Author: Bill Sise
Date: September, 1988
Keywords: consulting consultant word processor macwrite

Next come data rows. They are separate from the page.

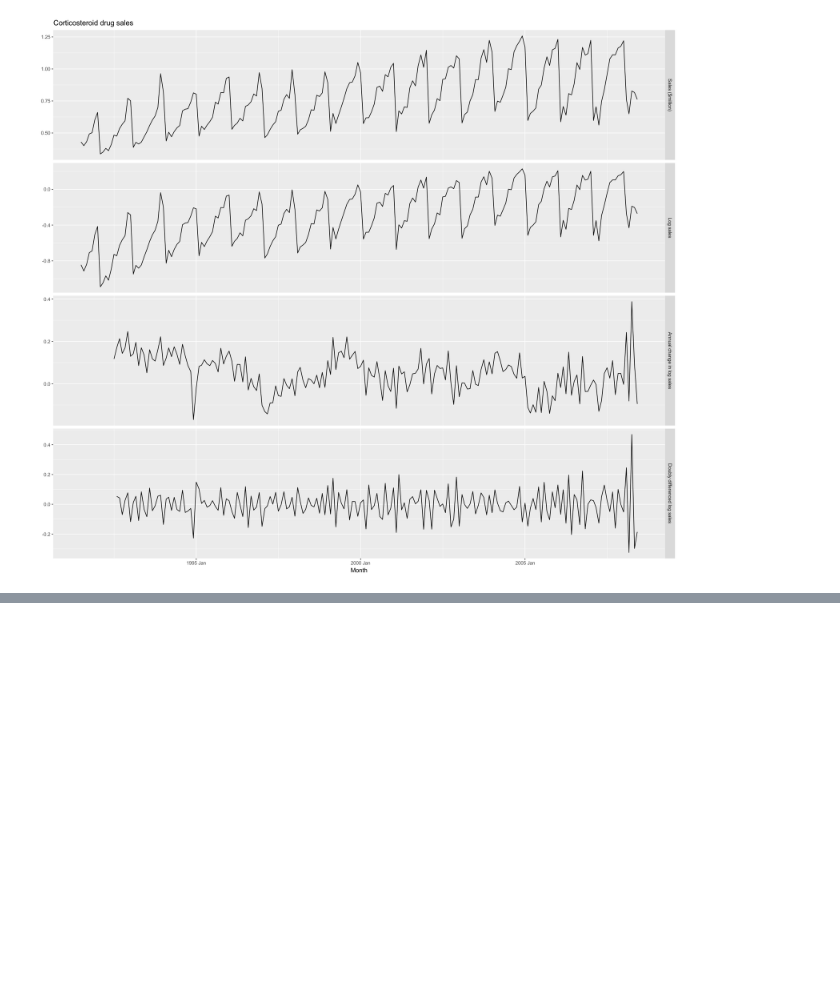
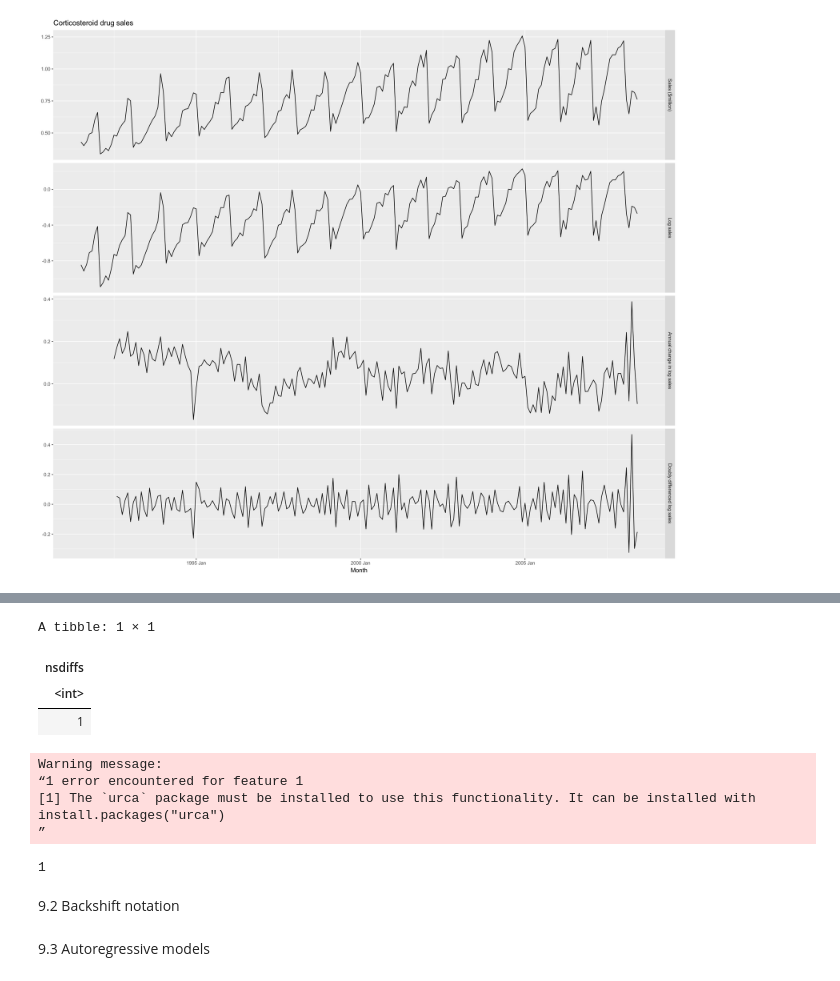
Before and after one commit to ARKA1112/Time_Series_R, a Jupyter notebook: OTEXTS_9.ipynb, the cells around one changed output, grey strips where cells are left out. Drawn from its saved outputs; the diff is of its cells as text; code cells hidden in the pictures; blank space fills up the shorter version.

```diff
--- a/OTEXTS_9.ipynb
+++ b/OTEXTS_9.ipynb
@@ -78,0 +112,32 @@ PBS |>
+# %%
+aus_total_retail <- aus_retail |>
+  summarise(Turnover = sum(Turnover))
+aus_total_retail |>
+  mutate(log_turnover = log(Turnover)) |>
+  features(log_turnover, unitroot_nsdiffs)
+#> # A tibble: 1 × 1
+#>   nsdiffs
+#>     <int>
+#> 1       1
+
+aus_total_retail |>
+  mutate(log_turnover = difference(log(Turnover), 12)) |>
+  features(log_turnover, unitroot_ndiffs)
+#> # A tibble: 1 × 1
+#>   ndiffs
+#>    <int>
+#> 1      1
+# %% [output]
+A tibble: 1 × 1
+| nsdiffs |
+| <int> |
+| 1 |
+Warning message:
+“1 error encountered for feature 1
+[1] The `urca` package must be installed to use this functionality. It can be installed with install.packages("urca")
+”
+1
+# %% [markdown]
+9.2 Backshift notation
+# %% [markdown]
+9.3 Autoregressive models
```
Also changed, not shown: parts of 3 cells of this notebook.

Text: Sure, people (at least those people who don't know me very well" have asked me which one I use. They ask, "Bill, do you use any of those fancy new word processors or do you just stick with MacWrite?" I am never quite sure if they know that I am "limited" and have had trouble learning anything harder than MacWrite. Perhaps they have found out that, despite these limitations, I have tried MS Word, MS Write, Word Perfect and Laser Author as well as Fullwrite Professional. The definitive answer is yes and no. For my work documents (the stuff I get paid to write) I am now using Word Perfect because the spell checker and thesaurus work so well and because Word Perfect is fast. Its fancy format stuff like two columns is useful, and I like the ease in switching styles from plain to superscript and subscript formats in my work documents. But, for most other things I use MacWrite. For awhile I toyed with the idea of using MS Word or FullWrite Professional. However, they looked like a lot of work - more for the Big Blue types. I should note that if I were going to do something really fancy, I would use Page Maker. I certainly do not recommend that you go out and buy any of the stuff that seems to work for me. I guess that I do advise trying different applications for yourself to see what works for you, and then buy only what you really find comfortable. If you are a typical Mac owner, you are likely to buy way too much software in a very short time. I know that I had to "simplify". So I have reluctantly given up on several programs that many of you have found to be worthwhile. Even though the Mac interface helps reduce complexity, there are just so many applications I can deal with in a given time period. This seems to be especially true with word processors and graphics programs. I have cut way back. Kind of a return to basics (except that some of the stuff I like is complex enough to make me keep my manuals nearby and open them a lot more than I used to in the good old days). R.J. Wilson gave me an article on being an unpaid consultant after I had pestered him for the millionth time. Its basic point was that "advice is only worth what you pay for it." Next month, I'll offer some free advice on how to take your Mac apart for "fun and profit." Oh yes, I will also run a sale on nuts, bolts, and little thing-a-ma-bobs that are left after the "fun" - that will provide the "profit". Remember we will have a meeting Monday, September 12 in Room 101 of the Natural Resources Building, corner of B and 17th Streets, on the HSU campus. Hope to see you all there.
Copyright © september, 1988 by Bill Sise